I was fortunate enough to grab a rush ticket and catch the closing performance of this excellent Soulpepper production. Ultimately, I found the play so profoundly moving that it was hard to believe I had nearly missed seeing it. This is a beautifully designed and staged, well-acted play that is at times difficult to watch in its intensity. If you’re in New York this summer, or have a chance to see this production at any point in the future, it is not to be missed!

Of Human Bondage closed its Toronto run on March 17th, but you can catch the play in July 2017, at the Pershing Square Signature Center in New York City.

Photo of Paolo Santalucia & Gregory Prest, by Cylla von Tiedemann

Stage: Kim’s Convenience

kimsconvenience

Set in a family-run Regent Park variety store, Kim’s Convenience tells the story of the Korean-Canadian Kim family as they navigate the complicated relationships they have with one another, and make choices about their future that will have lasting consequences.

Kim’s Convenience has a long history on the Canadian stage, winning the New Play Contest at the Toronto Fringe Festival in 2011, being mounted at Soulpepper, and touring across the country, but this was the first time I’d seen the show. I’m delighted to say that Kim’s Convenience lived up to the hype. The play is hilarious, heartfelt, and moving, resulting in a standing ovation at the performance I attended.

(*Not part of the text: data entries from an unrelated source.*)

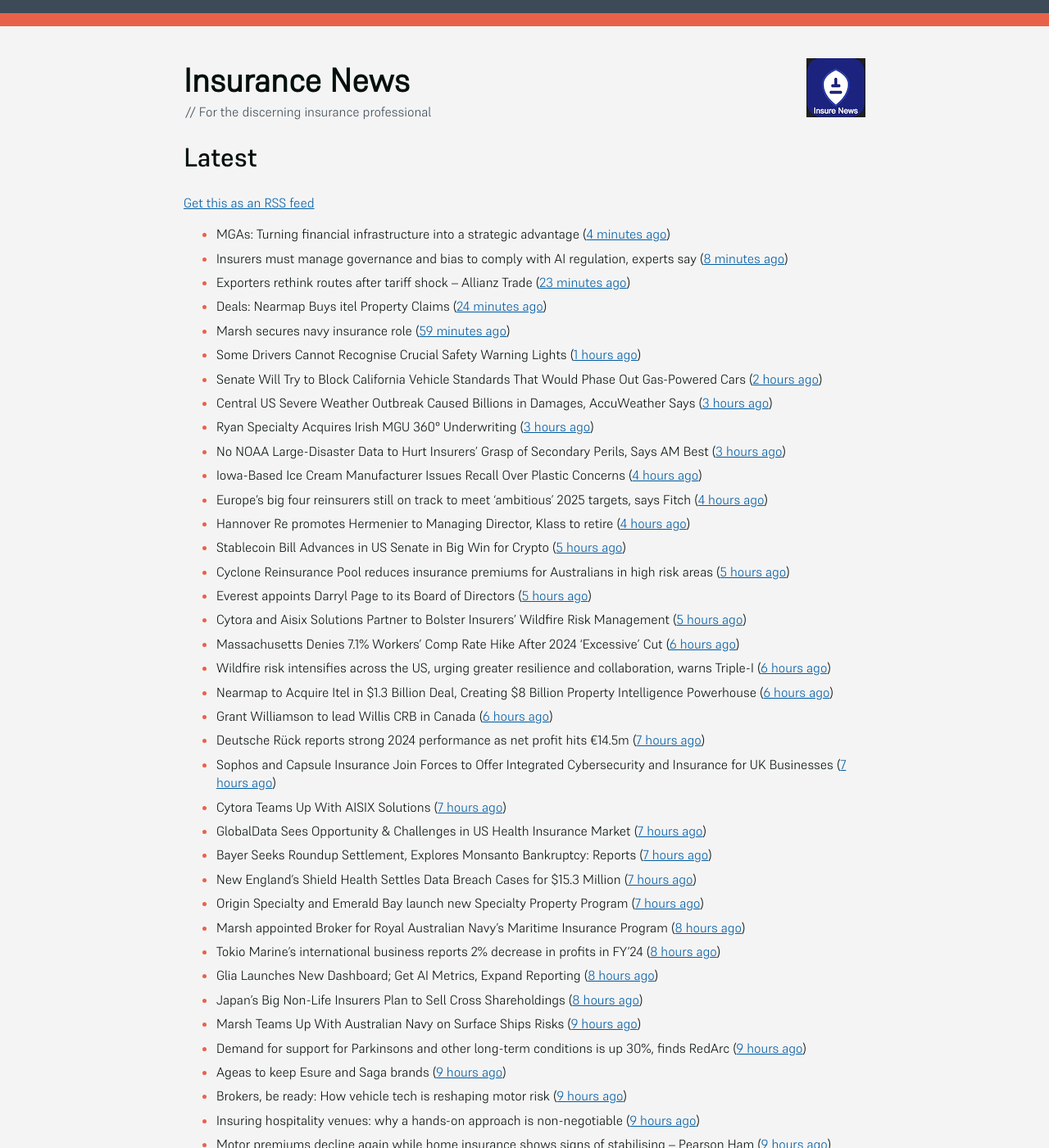
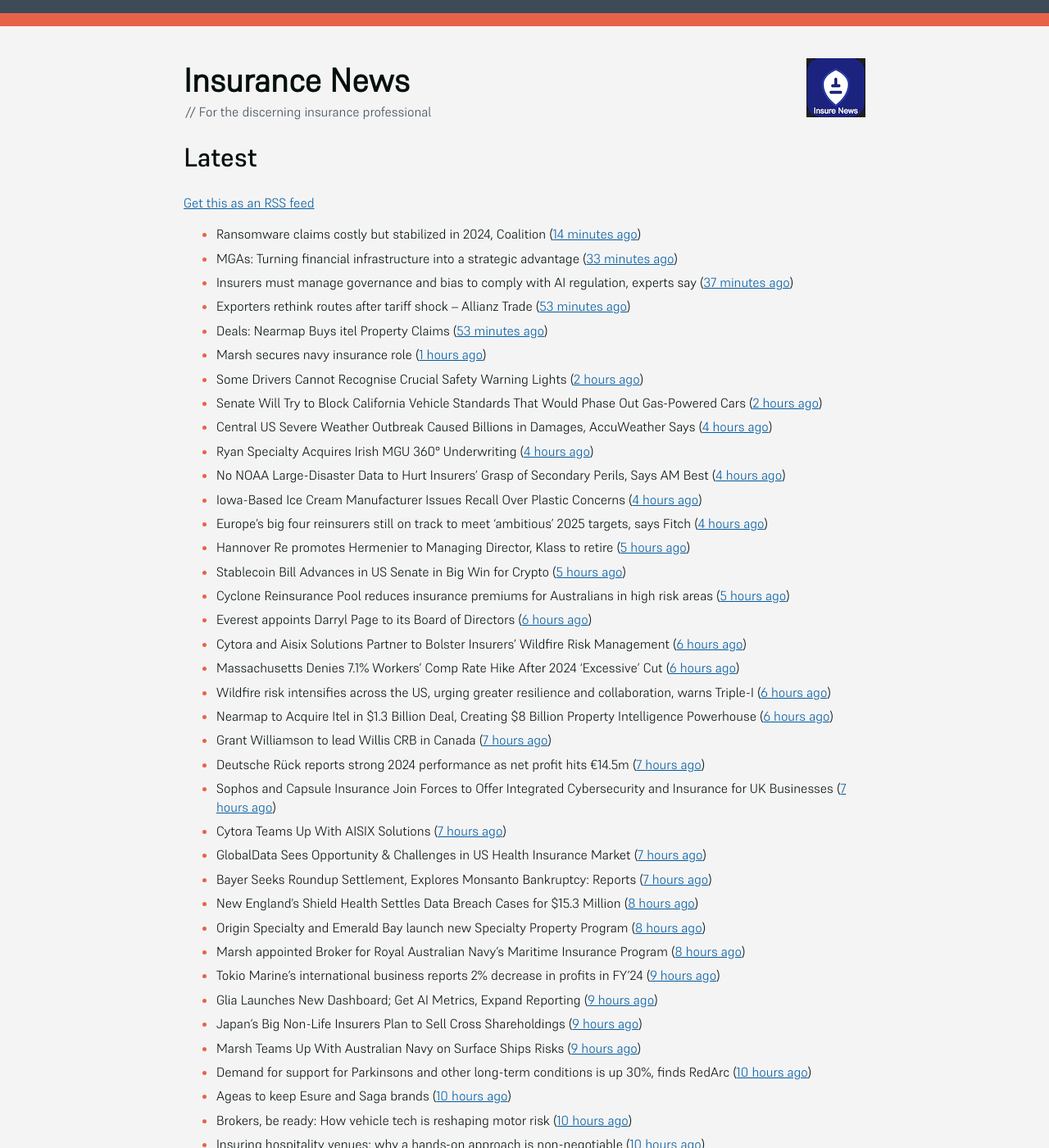
Before and after one commit to mat-0/feeds.thechels.uk, a Jekyll site: the page built from index.md, in a window 1280 px wide and 1400 px high. Shown: the whole window at 82% size. Built offline with Jekyll 4.4.1, drawn with Linux system fonts in a browser that asks for light colours; some of the changed text lies outside the part shown.

Commit message:
New Feed

```diff
--- a/index.md
+++ b/index.md
@@ -8,60 +8,61 @@ description: Latest Updates
 [Get this as an RSS feed](/feed.rss)
 
 <!-- news_marker starts -->
-- MGAs: Turning financial infrastructure into a strategic advantage ([4 minutes ago](https://www.dig-in.com/opinion/turning-financial-infrastructure-into-a-strategic-advantage))
-- Insurers must manage governance and bias to comply with AI regulation, experts say ([8 minutes ago](https://www.dig-in.com/news/ai-governance-and-bias-become-compliance-issues-for-insurers))
-- Exporters rethink routes after tariff shock – Allianz Trade ([23 minutes ago](https://www.insurancebusinessmag.com/uk/news/sme/exporters-rethink-routes-after-tariff-shock--allianz-trade-536347.aspx))
-- Deals: Nearmap Buys itel Property Claims ([24 minutes ago](https://insurance-edge.net/2025/05/20/deals-nearmap-buys-itel-property-claims/))
-- Marsh secures navy insurance role ([59 minutes ago](https://www.insurancebusinessmag.com/uk/news/construction-engineering/marsh-secures-navy-insurance-role-536336.aspx))
-- Some Drivers Cannot Recognise Crucial Safety Warning Lights ([1 hours ago](https://insurance-edge.net/2025/05/20/some-drivers-cannot-recognise-crucial-safety-warning-lights/))
+- Ransomware claims costly but stabilized in 2024, Coalition ([14 minutes ago](https://www.dig-in.com/news/ransomware-claims-costly-but-stabilized-in-2024-coalition))
+- MGAs: Turning financial infrastructure into a strategic advantage ([33 minutes ago](https://www.dig-in.com/opinion/turning-financial-infrastructure-into-a-strategic-advantage))
+- Insurers must manage governance and bias to comply with AI regulation, experts say ([37 minutes ago](https://www.dig-in.com/news/ai-governance-and-bias-become-compliance-issues-for-insurers))
+- Exporters rethink routes after tariff shock – Allianz Trade ([53 minutes ago](https://www.insurancebusinessmag.com/uk/news/sme/exporters-rethink-routes-after-tariff-shock--allianz-trade-536347.aspx))
+- Deals: Nearmap Buys itel Property Claims ([53 minutes ago](https://insurance-edge.net/2025/05/20/deals-nearmap-buys-itel-property-claims/))
+- Marsh secures navy insurance role ([1 hours ago](https://www.insurancebusinessmag.com/uk/news/construction-engineering/marsh-secures-navy-insurance-role-536336.aspx))
+- Some Drivers Cannot Recognise Crucial Safety Warning Lights ([2 hours ago](https://insurance-edge.net/2025/05/20/some-drivers-cannot-recognise-crucial-safety-warning-lights/))
 - Senate Will Try to Block California Vehicle Standards That Would Phase Out Gas-Powered Cars ([2 hours ago](https://www.insurancejournal.com/news/west/2025/05/20/824554.htm))
-- Central US Severe Weather Outbreak Caused Billions in Damages, AccuWeather Says ([3 hours ago](https://www.insurancejournal.com/news/midwest/2025/05/20/824523.htm))
-- Ryan Specialty Acquires Irish MGU 360° Underwriting ([3 hours ago](https://www.insurancejournal.com/news/international/2025/05/20/824530.htm))
-- No NOAA Large-Disaster Data to Hurt Insurers’ Grasp of Secondary Perils, Says AM Best ([3 hours ago](https://www.insurancejournal.com/news/national/2025/05/20/824515.htm))
+- Central US Severe Weather Outbreak Caused Billions in Damages, AccuWeather Says ([4 hours ago](https://www.insurancejournal.com/news/midwest/2025/05/20/824523.htm))
+- Ryan Specialty Acquires Irish MGU 360° Underwriting ([4 hours ago](https://www.insurancejournal.com/news/international/2025/05/20/824530.htm))
+- No NOAA Large-Disaster Data to Hurt Insurers’ Grasp of Secondary Perils, Says AM Best ([4 hours ago](https://www.insurancejournal.com/news/national/2025/05/20/824515.htm))
 - Iowa-Based Ice Cream Manufacturer Issues Recall Over Plastic Concerns ([4 hours ago](https://www.insurancejournal.com/news/midwest/2025/05/20/824520.htm))
 - Europe’s big four reinsurers still on track to meet ‘ambitious’ 2025 targets, says Fitch ([4 hours ago](https://www.reinsurancene.ws/europes-big-four-reinsurers-still-on-track-to-meet-ambitious-2025-targets-says-fitch/))
-- Hannover Re promotes Hermenier to Managing Director, Klass to retire ([4 hours ago](https://www.reinsurancene.ws/hannover-re-promotes-hermenier-to-managing-director-klass-to-retire/))
+- Hannover Re promotes Hermenier to Managing Director, Klass to retire ([5 hours ago](https://www.reinsurancene.ws/hannover-re-promotes-hermenier-to-managing-director-klass-to-retire/))
 - Stablecoin Bill Advances in US Senate in Big Win for Crypto ([5 hours ago](https://www.insurancejournal.com/news/national/2025/05/20/824512.htm))
 - Cyclone Reinsurance Pool reduces insurance premiums for Australians in high risk areas ([5 hours ago](https://www.reinsurancene.ws/cyclone-reinsurance-pool-reduces-insurance-premiums-for-australians-in-high-risk-areas/))
-- Everest appoints Darryl Page to its Board of Directors ([5 hours ago](https://www.reinsurancene.ws/everest-appoints-darryl-page-to-its-board-of-directors/))
-- Cytora and Aisix Solutions Partner to Bolster Insurers’ Wildfire Risk Management ([5 hours ago](https://www.insurtechinsights.com/cytora-and-aisix-solutions-partner-to-bolster-insurers-wildfire-risk-management/))
+- Everest appoints Darryl Page to its Board of Directors ([6 hours ago](https://www.reinsurancene.ws/everest-appoints-darryl-page-to-its-board-of-directors/))
+- Cytora and Aisix Solutions Partner to Bolster Insurers’ Wildfire Risk Management ([6 hours ago](https://www.insurtechinsights.com/cytora-and-aisix-solutions-partner-to-bolster-insurers-wildfire-risk-management/))
 - Massachusetts Denies 7.1% Workers’ Comp Rate Hike After 2024 ‘Excessive’ Cut ([6 hours ago](https://www.insurancejournal.com/news/east/2025/05/20/824489.htm))
 - Wildfire risk intensifies across the US, urging greater resilience and collaboration, warns Triple-I ([6 hours ago](https://www.reinsurancene.ws/wildfire-risk-intensifies-across-the-us-urging-greater-resilience-and-collaboration-warns-triple-i/))
 - Nearmap to Acquire Itel in $1.3 Billion Deal, Creating $8 Billion Property Intelligence Powerhouse ([6 hours ago](https://www.insurtechinsights.com/nearmap-to-acquire-itel-in-1-3-billion-deal-creating-8-billion-property-intelligence-powerhouse/))
-- Grant Williamson to lead Willis CRB in Canada ([6 hours ago](https://www.reinsurancene.ws/grant-williamson-to-lead-willis-crb-in-canada/))
+- Grant Williamson to lead Willis CRB in Canada ([7 hours ago](https://www.reinsurancene.ws/grant-williamson-to-lead-willis-crb-in-canada/))
 - Deutsche Rück reports strong 2024 performance as net profit hits €14.5m ([7 hours ago](https://www.reinsurancene.ws/deutsche-ruck-reports-strong-2024-performance-as-net-profit-hits-e14-5m/))
 - Sophos and Capsule Insurance Join Forces to Offer Integrated Cybersecurity and Insurance for UK Businesses ([7 hours ago](https://www.insurtechinsights.com/sophos-and-capsule-insurance-join-forces-to-offer-integrated-cybersecurity-and-insurance-for-uk-businesses/))
 - Cytora Teams Up With AISIX Solutions ([7 hours ago](https://insurance-edge.net/2025/05/20/cytora-teams-up-with-aisix-solutions/))
 - GlobalData Sees Opportunity & Challenges in US Health Insurance Market ([7 hours ago](https://insurance-edge.net/2025/05/20/globaldata-sees-opportunity-challenges-in-us-health-insurance-market/))
 - Bayer Seeks Roundup Settlement, Explores Monsanto Bankruptcy: Reports ([7 hours ago](https://www.insurancejournal.com/news/national/2025/05/20/824477.htm))
-- New England’s Shield Health Settles Data Breach Cases for $15.3 Million ([7 hours ago](https://www.insurancejournal.com/news/east/2025/05/20/824475.htm))
-- Origin Specialty and Emerald Bay launch new Specialty Property Program ([7 hours ago](https://www.reinsurancene.ws/origin-specialty-and-emerald-bay-launch-new-specialty-property-program/))
+- New England’s Shield Health Settles Data Breach Cases for $15.3 Million ([8 hours ago](https://www.insurancejournal.com/news/east/2025/05/20/824475.htm))
+- Origin Specialty and Emerald Bay launch new Specialty Property Program ([8 hours ago](https://www.reinsurancene.ws/origin-specialty-and-emerald-bay-launch-new-specialty-property-program/))
 - Marsh appointed Broker for Royal Australian Navy’s Maritime Insurance Program ([8 hours ago](https://www.reinsurancene.ws/marsh-appointed-broker-for-royal-australian-navys-maritime-insurance-program/))
-- Tokio Marine’s international business reports 2% decrease in profits in FY’24 ([8 hours ago](https://www.reinsurancene.ws/tokio-marines-international-business-reports-2-decrease-in-profits-in-fy24/))
-- Glia Launches New Dashboard; Get AI Metrics, Expand Reporting ([8 hours ago](https://insurance-edge.net/2025/05/20/glia-launches-new-dashboard-get-ai-metrics-expand-reporting/))
-- Japan’s Big Non-Life Insurers Plan to Sell Cross Shareholdings ([8 hours ago](https://www.insurancejournal.com/news/international/2025/05/20/824468.htm))
+- Tokio Marine’s international business reports 2% decrease in profits in FY’24 ([9 hours ago](https://www.reinsurancene.ws/tokio-marines-international-business-reports-2-decrease-in-profits-in-fy24/))
+- Glia Launches New Dashboard; Get AI Metrics, Expand Reporting ([9 hours ago](https://insurance-edge.net/2025/05/20/glia-launches-new-dashboard-get-ai-metrics-expand-reporting/))
+- Japan’s Big Non-Life Insurers Plan to Sell Cross Shareholdings ([9 hours ago](https://www.insurancejournal.com/news/international/2025/05/20/824468.htm))
 - Marsh Teams Up With Australian Navy on Surface Ships Risks ([9 hours ago](https://insurance-edge.net/2025/05/20/marsh-teams-up-with-australian-navy-on-surface-ships-risks/))
-- Demand for support for Parkinsons and other long-term conditions is up 30%, finds RedArc ([9 hours ago](https://ifamagazine.com/demand-for-support-for-parkinsons-and-other-long-term-conditions-is-up-30-finds-redarc/))
-- Ageas to keep Esure and Saga brands ([9 hours ago](https://www.postonline.co.uk/news/7957788/ageas-to-keep-esure-and-saga-brands))
-- Brokers, be ready: How vehicle tech is reshaping motor risk ([9 hours ago](https://www.insurancebusinessmag.com/uk/news/auto-motor/brokers-be-ready-how-vehicle-tech-is-reshaping-motor-risk-536269.aspx))
-- Insuring hospitality venues: why a hands-on approach is non-negotiable ([9 hours ago](https://www.insurancebusinessmag.com/uk/news/hospitality/insuring-hospitality-venues-why-a-handson-approach-is-nonnegotiable-536268.aspx))
-- Motor premiums decline again while home insurance shows signs of stabilising – Pearson Ham ([9 hours ago](https://www.insurancebusinessmag.com/uk/news/auto-motor/motor-premiums-decline-again-while-home-insurance-shows-signs-of-stabilising--pearson-ham-536267.aspx))
-- Ryan Specialty acquires 360° Underwriting to expand in Irish construction market ([9 hours ago](https://www.insurancebusinessmag.com/uk/news/breaking-news/ryan-specialty-acquires-360-underwriting-to-expand-in-irish-construction-market-536266.aspx))
-- MS Amlin sees profits fall ([9 hours ago](https://www.insurancebusinessmag.com/uk/news/breaking-news/ms-amlin-sees-profits-fall-536259.aspx))
+- Demand for support for Parkinsons and other long-term conditions is up 30%, finds RedArc ([10 hours ago](https://ifamagazine.com/demand-for-support-for-parkinsons-and-other-long-term-conditions-is-up-30-finds-redarc/))
+- Ageas to keep Esure and Saga brands ([10 hours ago](https://www.postonline.co.uk/news/7957788/ageas-to-keep-esure-and-saga-brands))
+- Brokers, be ready: How vehicle tech is reshaping motor risk ([10 hours ago](https://www.insurancebusinessmag.com/uk/news/auto-motor/brokers-be-ready-how-vehicle-tech-is-reshaping-motor-risk-536269.aspx))
+- Insuring hospitality venues: why a hands-on approach is non-negotiable ([10 hours ago](https://www.insurancebusinessmag.com/uk/news/hospitality/insuring-hospitality-venues-why-a-handson-approach-is-nonnegotiable-536268.aspx))
+- Motor premiums decline again while home insurance shows signs of stabilising – Pearson Ham ([10 hours ago](https://www.insurancebusinessmag.com/uk/news/auto-motor/motor-premiums-decline-again-while-home-insurance-shows-signs-of-stabilising--pearson-ham-536267.aspx))
+- Ryan Specialty acquires 360° Underwriting to expand in Irish construction market ([10 hours ago](https://www.insurancebusinessmag.com/uk/news/breaking-news/ryan-specialty-acquires-360-underwriting-to-expand-in-irish-construction-market-536266.aspx))
+- MS Amlin sees profits fall ([10 hours ago](https://www.insurancebusinessmag.com/uk/news/breaking-news/ms-amlin-sees-profits-fall-536259.aspx))
 - Aviva targets midmarket with updated multinational proposition ([10 hours ago](https://www.postonline.co.uk/broker/7957787/aviva-targets-midmarket-with-updated-multinational-proposition))
 - USAA Names Brian Goldman as New Chief Risk Officer ([11 hours ago](https://www.insurtechinsights.com/usaa-names-brian-goldman-as-new-chief-risk-officer/))
-- FCA defends decision to ditch insurance CPD ([11 hours ago](https://www.postonline.co.uk/news/7957780/fca-defends-decision-to-ditch-insurance-cpd))
+- FCA defends decision to ditch insurance CPD ([12 hours ago](https://www.postonline.co.uk/news/7957780/fca-defends-decision-to-ditch-insurance-cpd))
 - People Moves: Boroughs Named Chubb Group Vice Chairman, Hogan Succeeds Boroughs as Investment Officer; Cushing Named Head of Construction at Zurich NA ([13 hours ago](https://www.insurancejournal.com/news/national/2025/05/20/824390.htm))
 - More Tornadoes Plow Through Central US, Leaving Thousands Without Power ([13 hours ago](https://www.insurancejournal.com/news/southeast/2025/05/20/824450.htm))
 - Ministry of Justice's Legal Aid Agency suspends services amid cyberattack ([13 hours ago](https://www.insurancebusinessmag.com/uk/news/cyber/ministry-of-justices-legal-aid-agency-suspends-services-amid-cyberattack-536241.aspx))
-- Aviva on how a garden can protect your property from extreme weather ([13 hours ago](https://www.insurancebusinessmag.com/uk/news/property-insurance/aviva-on-how-a-garden-can-protect-your-property-from-extreme-weather-536238.aspx))
-- Allianz unveils Unity Awards ([13 hours ago](https://www.insurancebusinessmag.com/uk/news/breaking-news/allianz-unveils-unity-awards-536237.aspx))
-- AmTrust International reports progress in Turkey ([13 hours ago](https://www.insurancebusinessmag.com/uk/news/breaking-news/amtrust-international-reports-progress-in-turkey-536236.aspx))
+- Aviva on how a garden can protect your property from extreme weather ([14 hours ago](https://www.insurancebusinessmag.com/uk/news/property-insurance/aviva-on-how-a-garden-can-protect-your-property-from-extreme-weather-536238.aspx))
+- Allianz unveils Unity Awards ([14 hours ago](https://www.insurancebusinessmag.com/uk/news/breaking-news/allianz-unveils-unity-awards-536237.aspx))
+- AmTrust International reports progress in Turkey ([14 hours ago](https://www.insurancebusinessmag.com/uk/news/breaking-news/amtrust-international-reports-progress-in-turkey-536236.aspx))
 - Could Your Tech Stack Use a Spring Cleaning? How to Reduce Insurance IT Complexity with APIs ([14 hours ago](https://www.insurancejournal.com/blogs/agentsync/2025/05/20/822951.htm))
 - Driverless Trucking Firm Aurora Puts Human Back in Driver’s Seat ([14 hours ago](https://www.insurancejournal.com/news/southcentral/2025/05/20/824443.htm))
 - Big Interview: Jason Richards, Swiss Re ([14 hours ago](https://www.postonline.co.uk/reinsurance/7957541/big-interview-jason-richards-swiss-re))
-- APCIA: Record Shows ‘Minimal Complaints’ on Hurricane Milton, Helene Claims ([14 hours ago](https://www.insurancejournal.com/news/national/2025/05/20/824364.htm))
-- Italy’s Data Watchdog Fines AI Company Replika’s Developer $5.6 Million ([14 hours ago](https://www.insurancejournal.com/news/international/2025/05/20/824403.htm))
+- APCIA: Record Shows ‘Minimal Complaints’ on Hurricane Milton, Helene Claims ([15 hours ago](https://www.insurancejournal.com/news/national/2025/05/20/824364.htm))
+- Italy’s Data Watchdog Fines AI Company Replika’s Developer $5.6 Million ([15 hours ago](https://www.insurancejournal.com/news/international/2025/05/20/824403.htm))
 - EY Negligently Missed Huge Fraud at Collapsed Hospital Operator, $3B UK Trial Hears ([15 hours ago](https://www.insurancejournal.com/news/international/2025/05/20/824369.htm))
 - EU Will Propose to G7 Nations a Reduction in Sanctions Price Cap for Russian Oil ([15 hours ago](https://www.insurancejournal.com/news/international/2025/05/20/824398.htm))
 - Motion Specialty Launches Lloyd’s MGU, Founded by Former Hiscox Executives ([15 hours ago](https://www.insurancejournal.com/news/international/2025/05/20/824409.htm))
@@ -72,7 +73,7 @@ description: Latest Updates
 - Idaho Police Release Names of 6 Killed in Yellowstone Tour Crash Amid Investigation ([15 hours ago](https://www.insurancejournal.com/news/west/2025/05/20/824420.htm))
 - A new era for justice in Northern Ireland? ([15 hours ago](https://www.postonline.co.uk/claims/7957782/a-new-era-for-justice-in-northern-ireland))
 - Train Strikes Family on Ohio Railroad Bridge, Killing 3 ([15 hours ago](https://www.insurancejournal.com/news/midwest/2025/05/20/824453.htm))
-- AI data management crucial for insurers' compliance ([23 hours ago](https://www.dig-in.com/news/ai-data-management-crucial-for-insurers-compliance))
+- AI data management crucial for insurers' compliance ([1 days ago](https://www.dig-in.com/news/ai-data-management-crucial-for-insurers-compliance))
 - Strategies for navigating regulatory changes in a digital landscape ([1 days ago](https://www.dig-in.com/opinion/strategies-for-navigating-federal-and-state-regulations))
 - Zurich targeting 30% SME growth in 2025 ([1 days ago](https://www.postonline.co.uk/news/7957779/zurich-targeting-30-sme-growth-in-2025))
 - Aviva Partners with CyberCube to Enhance Cyber Threat Detection and Exposure Management ([1 days ago](https://www.insurtechinsights.com/aviva-partners-with-cybercube-to-enhance-cyber-threat-detection-and-exposure-management/))
@@ -114,7 +115,6 @@ description: Latest Updates
 - What Tiernan will find in the Lloyd’s CEO in-tray ([4 days ago](https://www.postonline.co.uk/lloydslondon/7957720/what-tiernan-will-find-in-the-lloyds-ceo-in-tray))
 - Penny Black’s Social Diary: Markerstudy’s premiere; iCan’s lassi ([4 days ago](https://www.postonline.co.uk/people/7957568/penny-blacks-social-diary-markerstudys-premiere-icans-lassi))
 - How insurers can use systemic risk knowledge internally ([5 days ago](https://www.dig-in.com/opinion/how-insurers-can-use-systemic-risk-knowledge-internally))
-- Marsh McLennan moves to Amazon cloud; ZestyAI in Connecticut and West Virginia: Insurtech news ([5 days ago](https://www.dig-in.com/news/marsh-mclennan-to-amazon-cloud-zestyai-and-insurtech-news))
 - Tiernan calls out ‘egregious trading behaviours’ at Lloyd’s ([5 days ago](https://www.postonline.co.uk/lloydslondon/7957765/tiernan-calls-out-egregious-trading-behaviours-at-lloyds))
 - Nationwide Partners with Kadance to Offer Genomics-Based Precision Health to Life Insurance Customers ([5 days ago](https://www.insurtechinsights.com/nationwide-partners-with-kadance-to-offer-genomics-based-precision-health-to-life-insurance-customers/))
 - Tinubu Secures $45 Million to Accelerate Global Leadership in Specialty Insurance SaaS ([5 days ago](https://www.insurtechinsights.com/tinubu-secures-45-million-to-accelerate-global-leadership-in-specialty-insurance-saas/))
```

Paul Sun-Hyung Lee is a standout in a universally strong cast, as he depicts Appa’s struggle with the knowledge that neither of his children want to take over the store when he retires. When he receives a fair offer from a real estate agent to sell the store as the neighbourhood gentrifies, Lee’s nuanced performance balances the choice between leaving the store, which Appa considers to be his story, to his children, and retirement.

What truly makes the play are the relationships it depicts, each with a different but equally compelling dynamic. Jean Yoon is subtle but effective as Umma, the steadfast wife who also maintains surreptitious contact with estranged son Jung (Richard Lee) through church. Their brief a capella duet makes for a touching moment in the show, as does the reveal that she is a grandmother for the first-time. Jung is a relatable character, having had an epiphany in his early thirties that he feels left behind by his friends and is unhappy with the form his life has taken. The relationship between Jung and Appa is fraught and largely unseen but certainly alluded to until a climactic scene in the second act, while the nervous but earnest connection between Janet (an excellent Rosie Simon) and police officer Alex (Ronnie Rowe Jr.), a childhood crush, as they fall for one another adds a lighter note.

It was Janet’s relationship with her father that resonated the most with me though. Appa wants Janet to take over the store after he retires, but thirty-year-old photographer Janet has dreams of her own. Although there is obviously love between them, both Janet and Appa feel unappreciated and that tension comes to a head in an argument about taking out the garbage. The audience can see both sides of the argument and I think it’s a very realistic disagreement as both parents and their children feel frustration when they perceive themselves to be undervalued by family.

Of course, I’d be remiss if I didn’t mention that Kim’s Convenience is as funny as it is touching. Although far from politically correct, I laughed at Appa’s detailed racial profiling of customers most likely to be thieves in “steal or no steal”, and at the opening jokes about boycotting Japanese products.

The play features realistic, flawed, and fully formed characters, and is a loving portrait of the City of Toronto and its diversity.

I’ve since finished watching the first season of the CBC television sitcom of the same name, and while I mostly enjoyed the TV show (it takes a few episodes to get into and the pilot was perhaps not the best choice for an opening episode), I do feel like the longer format means that it suffers somewhat in comparison. The compact self-contained nature of the play makes for jokes that land each time and for emotional resolution that is incredibly effective.

Kim’s Convenience plays until March 4, 2017, at Soulpepper Theatre.
You can also catch the play in July 2017, at the Pershing Square Signature Center in New York City.

Photo of Paul Sun-Hyung Lee by Cylla von Tiedemann